We’re already aware of what’s been happening to poor Peter. He’s been bothered by noises coming from behind the wall in his bedroom, which Carol explains as the natural groans of an old house and Mark suggests could be rats—to take care of which he spreads around some poison. But the noises turn into the voice of a girl (at first Olivia Sussman, then Debra Wilson) who advises the boy about dealing with Brian’s harassment and reveals to him secrets about his parents’ past, including their possible involvement in the disappearance of a neighborhood girl some years before, which leads Peter to do some digging in their backyard garden—a pumpkin patch, though they won’t allow him to go trick or treating and, while they put up some Halloween decorations, vehemently shoo away trick-or-treaters who come to the door. It all induces Peter to do something definitive about Carol and Mark and to release the entity (Aleksandra Dragova, along with special visual effects) from confinement behind the wall, her identity and purpose now explained.
But if the film has already begun to go off the rails, it enters full crash mode as other horror tropes are introduced. First the plot swerves into home invasion mode as Brian, on crutches, brings his older cousins, dressed in animal masks, to attack Peter and his parents, not realizing that there’s something more in the house they’ll have to deal with. Shortly afterward Miss Devine shows up again, leading one to wonder whether Coleman might be walking into something like the unfortunate situation Scatman Crothers’ Hallorran faced in “The Shining.”

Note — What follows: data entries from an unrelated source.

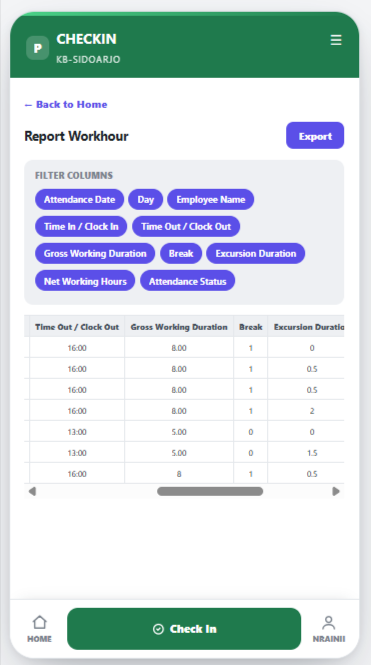
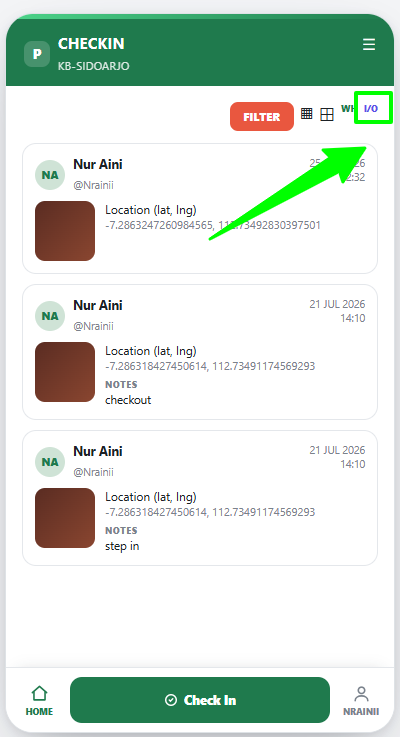
GITBOOK-189: fixing

Changed region(s): [[0.0, 0.0, 1.0, 1.0], [0.8895, 0.7218, 0.9191, 0.7519]]

diff --git a/acceptance-criteria/export-and-filter-step-in-and-out.md b/acceptance-criteria/export-and-filter-step-in-and-out.md
@@ -5,6 +5,9 @@
 * Given I already logged in
 * And I on the page `/checkin`
 * When I click button O/I
+
+<figure><img src="../.gitbook/assets/image (80).png" alt=""><figcaption></figcaption></figure>
+
 * And I select filter period from 01/08/2026 and to 31/08/2026
 
 <figure><img src="../.gitbook/assets/image (66).png" alt=""><figcaption></figcaption></figure>
@@ -26,6 +29,9 @@
 * Given I already logged in
 * And I on the page `/checkin`
 * When click button O/I
+
+<figure><img src="../.gitbook/assets/image (93).png" alt=""><figcaption></figcaption></figure>
+
 * And I click export
 
 <figure><img src="../.gitbook/assets/image (85).png" alt=""><figcaption></figcaption></figure>

diff --git a/acceptance-criteria/report-step-in-and-out.md b/acceptance-criteria/report-step-in-and-out.md
@@ -13,6 +13,9 @@
 * And I on the page `/checkin`
 * And I have data step out - step in as below
 * When I click O/I
+
+<figure><img src="../.gitbook/assets/image (72).png" alt=""><figcaption></figcaption></figure>
+
 * Then I can see data following the formula
   * Total step in - step out = Step out - Step in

One mentions Kubrick’s film because in many respects Philip Lozano’s elegant cinematography is reminiscent of John Alcott’s in that movie, though in darker hues. It’s matched by Alan Gilmore’s striking production design, which adds surrealistic touches to the house’s interior. This is an exceptionally good-looking horror film, in which the lapidary editing by Richard Riffaud and Kevin Greutert, along with the last-act effects supervised by Ivo Jivkov, add substantially to the creepy mood. So does the imaginative score by Drum & Lace (Sofia Hultquist), which builds slowly from ominous growls to a crescendo by the close.
Norman doesn’t have the opportunity to sparkle as he did for Mills, but he makes Peter a sadly sympathetic kid, and Caplan and Starr give his parents a sinister eccentricity, while Coleman is likable as the uncommonly committed teacher. “Cobweb” is another horror movie that’s commendably atmospheric but grows increasingly far-fetched as topper after topper is added to the mix. In the end the logical lapses become too much for the flimsy structure to bear, but the ride is surprisingly engaging from moment to moment.